## [What this task involves]
Reproduce the full listing below unchanged, apart from the pictures.
* * *
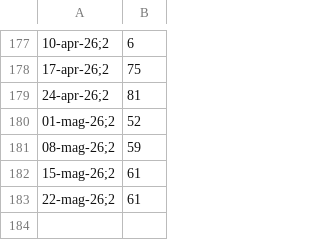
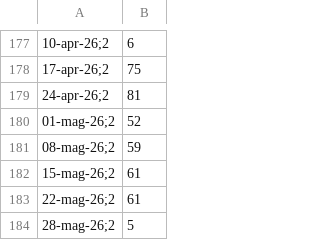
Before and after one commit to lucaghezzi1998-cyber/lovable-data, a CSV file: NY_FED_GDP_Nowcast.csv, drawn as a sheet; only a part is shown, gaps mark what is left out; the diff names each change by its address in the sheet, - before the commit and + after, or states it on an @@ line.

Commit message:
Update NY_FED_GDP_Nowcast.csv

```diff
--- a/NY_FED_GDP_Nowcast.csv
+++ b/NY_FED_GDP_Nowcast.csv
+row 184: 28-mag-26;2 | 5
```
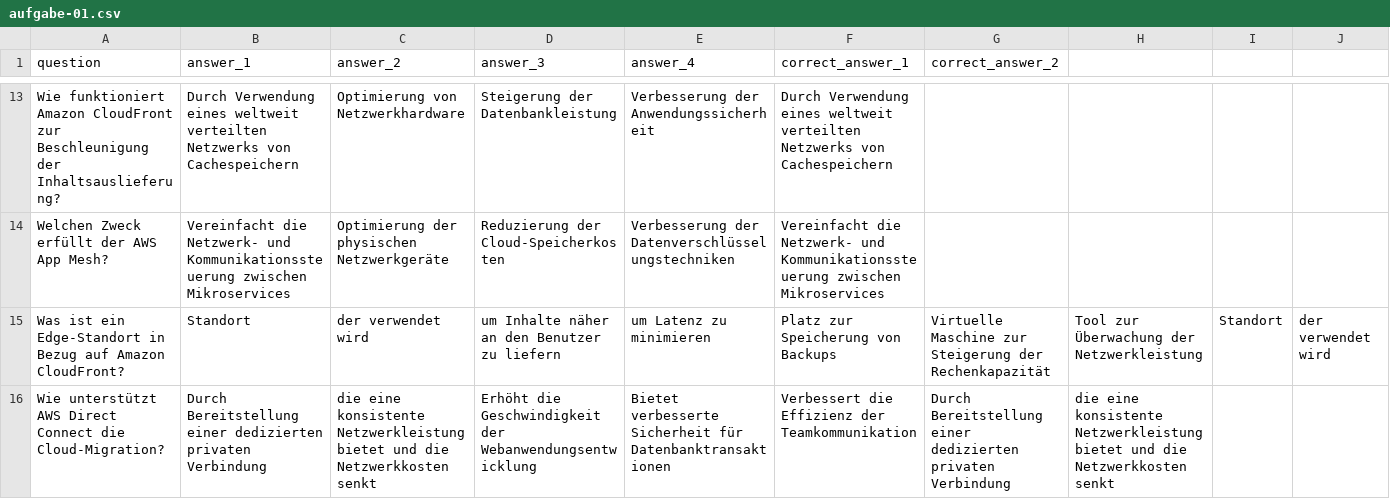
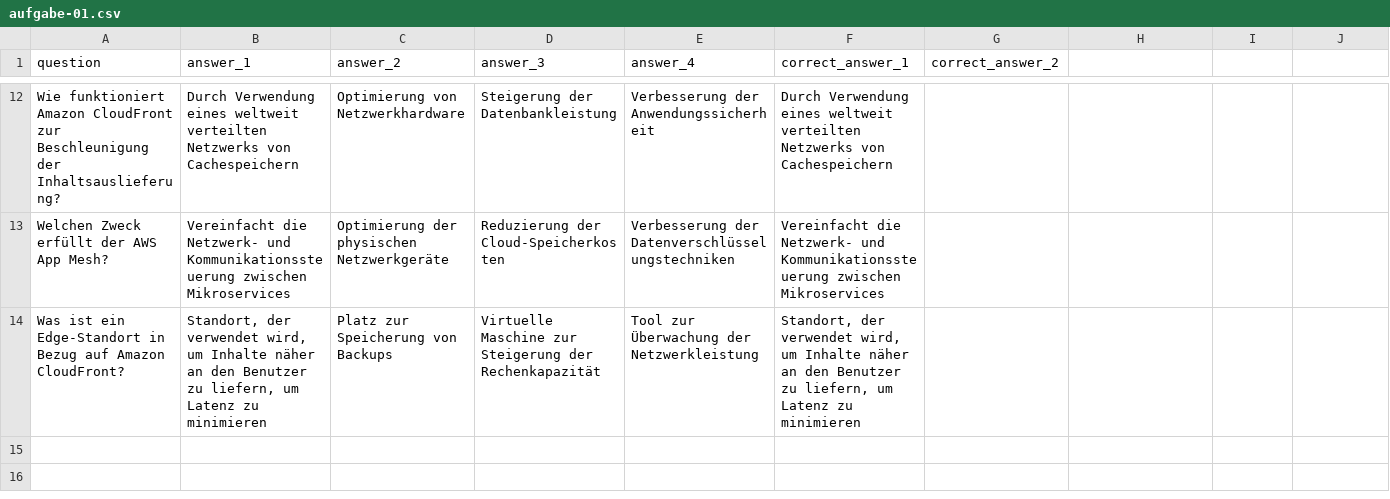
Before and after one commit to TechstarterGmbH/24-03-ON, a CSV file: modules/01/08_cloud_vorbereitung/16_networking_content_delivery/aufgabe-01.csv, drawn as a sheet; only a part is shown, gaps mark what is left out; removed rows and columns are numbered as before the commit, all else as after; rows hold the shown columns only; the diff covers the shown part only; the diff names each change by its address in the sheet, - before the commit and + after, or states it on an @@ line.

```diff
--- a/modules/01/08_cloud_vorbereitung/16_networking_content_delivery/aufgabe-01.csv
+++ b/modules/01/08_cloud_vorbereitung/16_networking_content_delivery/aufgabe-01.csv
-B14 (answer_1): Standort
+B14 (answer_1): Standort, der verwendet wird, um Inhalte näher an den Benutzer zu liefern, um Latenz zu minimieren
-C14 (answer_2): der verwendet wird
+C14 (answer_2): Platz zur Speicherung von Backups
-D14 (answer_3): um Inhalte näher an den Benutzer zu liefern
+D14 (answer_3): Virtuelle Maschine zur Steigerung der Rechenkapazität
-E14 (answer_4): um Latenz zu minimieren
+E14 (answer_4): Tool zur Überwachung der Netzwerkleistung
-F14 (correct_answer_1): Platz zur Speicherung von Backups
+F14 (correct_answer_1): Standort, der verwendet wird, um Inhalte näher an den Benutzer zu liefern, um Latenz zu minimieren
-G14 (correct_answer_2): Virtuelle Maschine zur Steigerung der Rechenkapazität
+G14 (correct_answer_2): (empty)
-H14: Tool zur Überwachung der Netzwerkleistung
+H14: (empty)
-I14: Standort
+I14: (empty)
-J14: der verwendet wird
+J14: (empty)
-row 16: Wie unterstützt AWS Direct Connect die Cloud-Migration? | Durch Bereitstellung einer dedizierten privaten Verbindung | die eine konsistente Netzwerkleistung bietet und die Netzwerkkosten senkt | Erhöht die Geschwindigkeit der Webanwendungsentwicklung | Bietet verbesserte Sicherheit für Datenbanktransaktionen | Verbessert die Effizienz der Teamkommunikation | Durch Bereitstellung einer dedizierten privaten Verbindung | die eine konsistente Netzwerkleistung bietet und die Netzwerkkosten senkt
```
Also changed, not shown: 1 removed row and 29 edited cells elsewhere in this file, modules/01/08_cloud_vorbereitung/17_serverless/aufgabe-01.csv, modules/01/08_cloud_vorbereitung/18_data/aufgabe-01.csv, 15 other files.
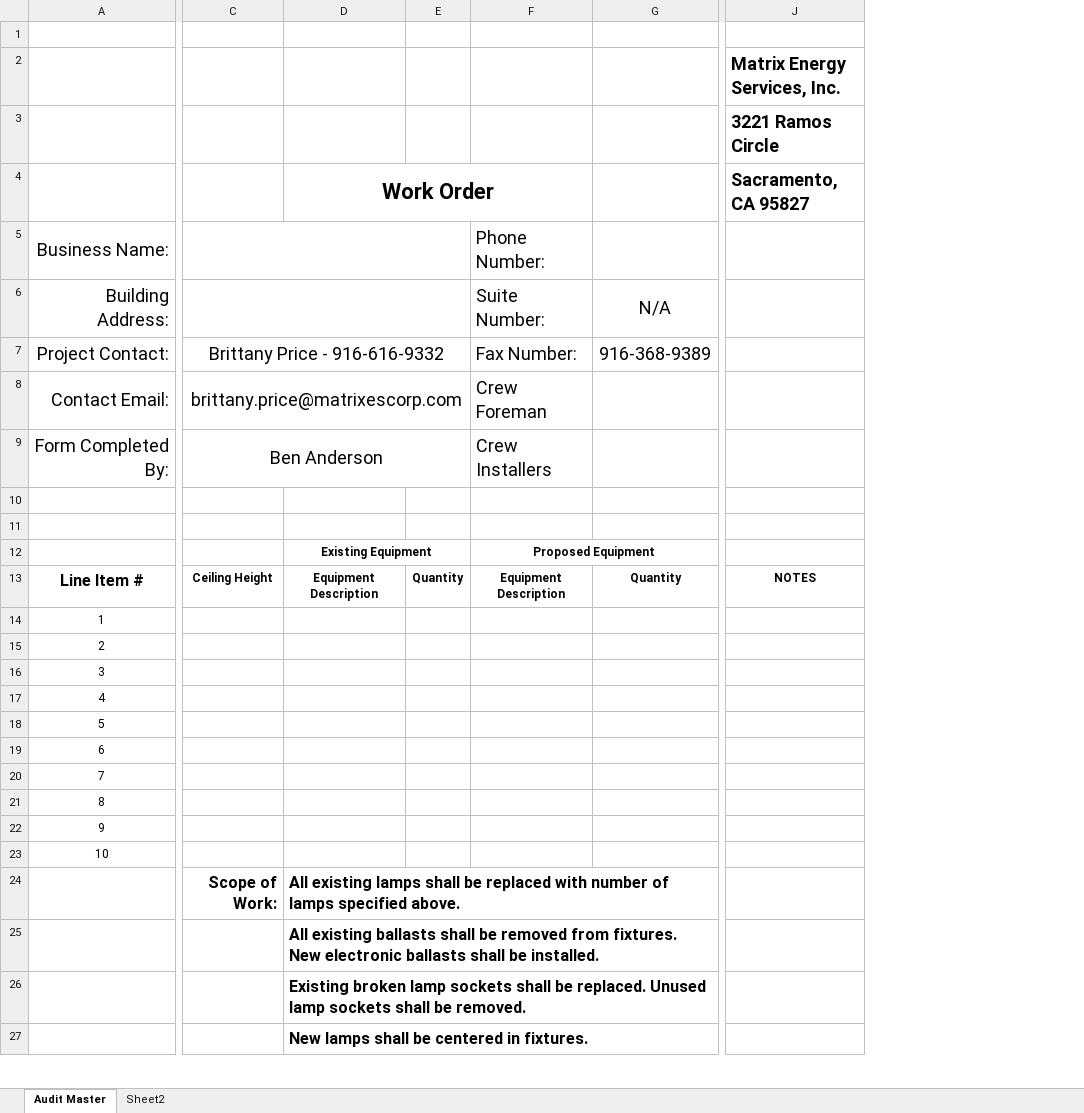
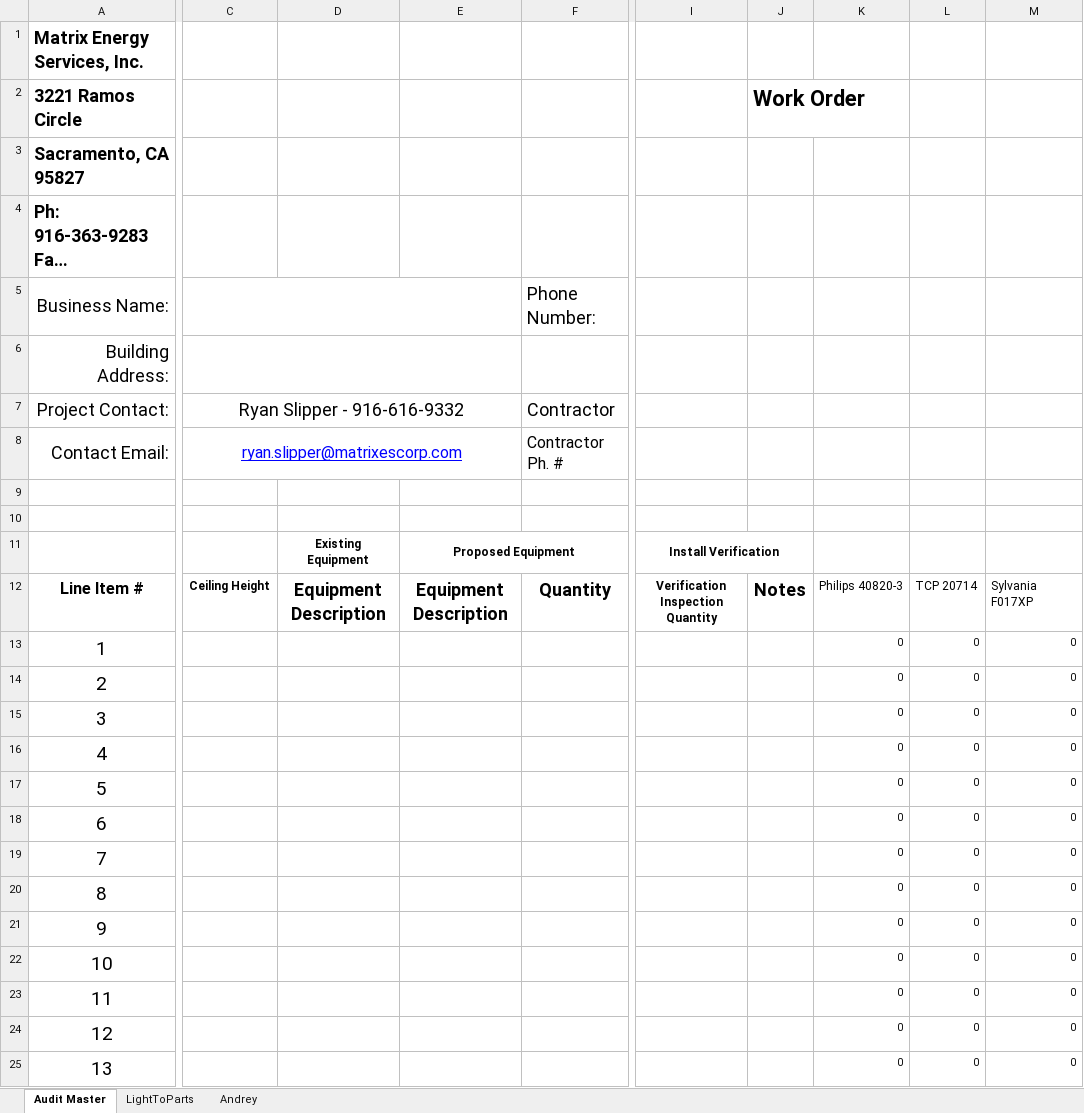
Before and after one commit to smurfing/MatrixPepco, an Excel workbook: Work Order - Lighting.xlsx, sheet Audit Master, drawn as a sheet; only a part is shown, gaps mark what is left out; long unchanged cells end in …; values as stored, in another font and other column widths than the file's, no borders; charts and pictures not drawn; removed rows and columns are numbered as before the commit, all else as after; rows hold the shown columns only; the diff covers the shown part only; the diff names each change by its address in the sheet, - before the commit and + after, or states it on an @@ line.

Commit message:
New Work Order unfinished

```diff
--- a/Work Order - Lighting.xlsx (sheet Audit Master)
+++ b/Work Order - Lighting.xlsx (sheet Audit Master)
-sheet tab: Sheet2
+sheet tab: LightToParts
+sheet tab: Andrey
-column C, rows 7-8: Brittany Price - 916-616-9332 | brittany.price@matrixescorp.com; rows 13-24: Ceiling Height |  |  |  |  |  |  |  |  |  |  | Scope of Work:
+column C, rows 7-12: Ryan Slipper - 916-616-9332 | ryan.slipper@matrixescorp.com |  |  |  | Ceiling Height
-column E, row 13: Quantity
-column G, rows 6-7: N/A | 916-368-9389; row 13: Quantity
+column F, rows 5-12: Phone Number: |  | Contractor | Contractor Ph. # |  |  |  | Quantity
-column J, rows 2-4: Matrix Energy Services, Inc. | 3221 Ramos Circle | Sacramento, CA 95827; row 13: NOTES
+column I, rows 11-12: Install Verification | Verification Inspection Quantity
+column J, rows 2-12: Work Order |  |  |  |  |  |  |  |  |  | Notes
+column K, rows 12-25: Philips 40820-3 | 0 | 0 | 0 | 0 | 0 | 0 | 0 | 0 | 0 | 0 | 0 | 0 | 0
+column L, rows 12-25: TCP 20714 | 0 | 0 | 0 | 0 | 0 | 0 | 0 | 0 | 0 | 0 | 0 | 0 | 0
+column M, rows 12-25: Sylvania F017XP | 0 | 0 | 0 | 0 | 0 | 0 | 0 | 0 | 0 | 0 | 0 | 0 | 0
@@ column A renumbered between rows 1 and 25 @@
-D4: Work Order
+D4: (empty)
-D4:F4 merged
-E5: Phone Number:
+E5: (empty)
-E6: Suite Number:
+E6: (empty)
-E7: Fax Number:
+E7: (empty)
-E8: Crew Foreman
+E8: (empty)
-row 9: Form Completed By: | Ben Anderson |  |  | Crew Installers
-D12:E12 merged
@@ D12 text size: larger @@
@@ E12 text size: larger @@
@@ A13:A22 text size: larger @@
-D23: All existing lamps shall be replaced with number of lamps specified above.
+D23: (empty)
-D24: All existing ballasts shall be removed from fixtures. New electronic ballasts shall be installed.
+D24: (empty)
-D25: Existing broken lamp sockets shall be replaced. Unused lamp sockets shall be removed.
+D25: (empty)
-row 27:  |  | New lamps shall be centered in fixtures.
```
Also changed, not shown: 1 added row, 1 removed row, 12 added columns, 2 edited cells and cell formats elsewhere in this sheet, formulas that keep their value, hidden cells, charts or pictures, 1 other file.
* * *
## [Reply]
Before and after one commit to lucaghezzi1998-cyber/lovable-data, a CSV file: NY_FED_GDP_Nowcast.csv, drawn as a sheet; only a part is shown, gaps mark what is left out; the diff names each change by its address in the sheet, - before the commit and + after, or states it on an @@ line.

Commit message:
Update NY_FED_GDP_Nowcast.csv

```diff
--- a/NY_FED_GDP_Nowcast.csv
+++ b/NY_FED_GDP_Nowcast.csv
+row 184: 28-mag-26;2 | 5
```
Before and after one commit to TechstarterGmbH/24-03-ON, a CSV file: modules/01/08_cloud_vorbereitung/16_networking_content_delivery/aufgabe-01.csv, drawn as a sheet; only a part is shown, gaps mark what is left out; removed rows and columns are numbered as before the commit, all else as after; rows hold the shown columns only; the diff covers the shown part only; the diff names each change by its address in the sheet, - before the commit and + after, or states it on an @@ line.

```diff
--- a/modules/01/08_cloud_vorbereitung/16_networking_content_delivery/aufgabe-01.csv
+++ b/modules/01/08_cloud_vorbereitung/16_networking_content_delivery/aufgabe-01.csv
-B14 (answer_1): Standort
+B14 (answer_1): Standort, der verwendet wird, um Inhalte näher an den Benutzer zu liefern, um Latenz zu minimieren
-C14 (answer_2): der verwendet wird
+C14 (answer_2): Platz zur Speicherung von Backups
-D14 (answer_3): um Inhalte näher an den Benutzer zu liefern
+D14 (answer_3): Virtuelle Maschine zur Steigerung der Rechenkapazität
-E14 (answer_4): um Latenz zu minimieren
+E14 (answer_4): Tool zur Überwachung der Netzwerkleistung
-F14 (correct_answer_1): Platz zur Speicherung von Backups
+F14 (correct_answer_1): Standort, der verwendet wird, um Inhalte näher an den Benutzer zu liefern, um Latenz zu minimieren
-G14 (correct_answer_2): Virtuelle Maschine zur Steigerung der Rechenkapazität
+G14 (correct_answer_2): (empty)
-H14: Tool zur Überwachung der Netzwerkleistung
+H14: (empty)
-I14: Standort
+I14: (empty)
-J14: der verwendet wird
+J14: (empty)
-row 16: Wie unterstützt AWS Direct Connect die Cloud-Migration? | Durch Bereitstellung einer dedizierten privaten Verbindung | die eine konsistente Netzwerkleistung bietet und die Netzwerkkosten senkt | Erhöht die Geschwindigkeit der Webanwendungsentwicklung | Bietet verbesserte Sicherheit für Datenbanktransaktionen | Verbessert die Effizienz der Teamkommunikation | Durch Bereitstellung einer dedizierten privaten Verbindung | die eine konsistente Netzwerkleistung bietet und die Netzwerkkosten senkt
```
Also changed, not shown: 1 removed row and 29 edited cells elsewhere in this file, modules/01/08_cloud_vorbereitung/17_serverless/aufgabe-01.csv, modules/01/08_cloud_vorbereitung/18_data/aufgabe-01.csv, 15 other files.
Before and after one commit to smurfing/MatrixPepco, an Excel workbook: Work Order - Lighting.xlsx, sheet Audit Master, drawn as a sheet; only a part is shown, gaps mark what is left out; long unchanged cells end in …; values as stored, in another font and other column widths than the file's, no borders; charts and pictures not drawn; removed rows and columns are numbered as before the commit, all else as after; rows hold the shown columns only; the diff covers the shown part only; the diff names each change by its address in the sheet, - before the commit and + after, or states it on an @@ line.

Commit message:
New Work Order unfinished

```diff
--- a/Work Order - Lighting.xlsx (sheet Audit Master)
+++ b/Work Order - Lighting.xlsx (sheet Audit Master)
-sheet tab: Sheet2
+sheet tab: LightToParts
+sheet tab: Andrey
-column C, rows 7-8: Brittany Price - 916-616-9332 | brittany.price@matrixescorp.com; rows 13-24: Ceiling Height |  |  |  |  |  |  |  |  |  |  | Scope of Work:
+column C, rows 7-12: Ryan Slipper - 916-616-9332 | ryan.slipper@matrixescorp.com |  |  |  | Ceiling Height
-column E, row 13: Quantity
-column G, rows 6-7: N/A | 916-368-9389; row 13: Quantity
+column F, rows 5-12: Phone Number: |  | Contractor | Contractor Ph. # |  |  |  | Quantity
-column J, rows 2-4: Matrix Energy Services, Inc. | 3221 Ramos Circle | Sacramento, CA 95827; row 13: NOTES
+column I, rows 11-12: Install Verification | Verification Inspection Quantity
+column J, rows 2-12: Work Order |  |  |  |  |  |  |  |  |  | Notes
+column K, rows 12-25: Philips 40820-3 | 0 | 0 | 0 | 0 | 0 | 0 | 0 | 0 | 0 | 0 | 0 | 0 | 0
+column L, rows 12-25: TCP 20714 | 0 | 0 | 0 | 0 | 0 | 0 | 0 | 0 | 0 | 0 | 0 | 0 | 0
+column M, rows 12-25: Sylvania F017XP | 0 | 0 | 0 | 0 | 0 | 0 | 0 | 0 | 0 | 0 | 0 | 0 | 0
@@ column A renumbered between rows 1 and 25 @@
-D4: Work Order
+D4: (empty)
-D4:F4 merged
-E5: Phone Number:
+E5: (empty)
-E6: Suite Number:
+E6: (empty)
-E7: Fax Number:
+E7: (empty)
-E8: Crew Foreman
+E8: (empty)
-row 9: Form Completed By: | Ben Anderson |  |  | Crew Installers
-D12:E12 merged
@@ D12 text size: larger @@
@@ E12 text size: larger @@
@@ A13:A22 text size: larger @@
-D23: All existing lamps shall be replaced with number of lamps specified above.
+D23: (empty)
-D24: All existing ballasts shall be removed from fixtures. New electronic ballasts shall be installed.
+D24: (empty)
-D25: Existing broken lamp sockets shall be replaced. Unused lamp sockets shall be removed.
+D25: (empty)
-row 27:  |  | New lamps shall be centered in fixtures.
```
Also changed, not shown: 1 added row, 1 removed row, 12 added columns, 2 edited cells and cell formats elsewhere in this sheet, formulas that keep their value, hidden cells, charts or pictures, 1 other file.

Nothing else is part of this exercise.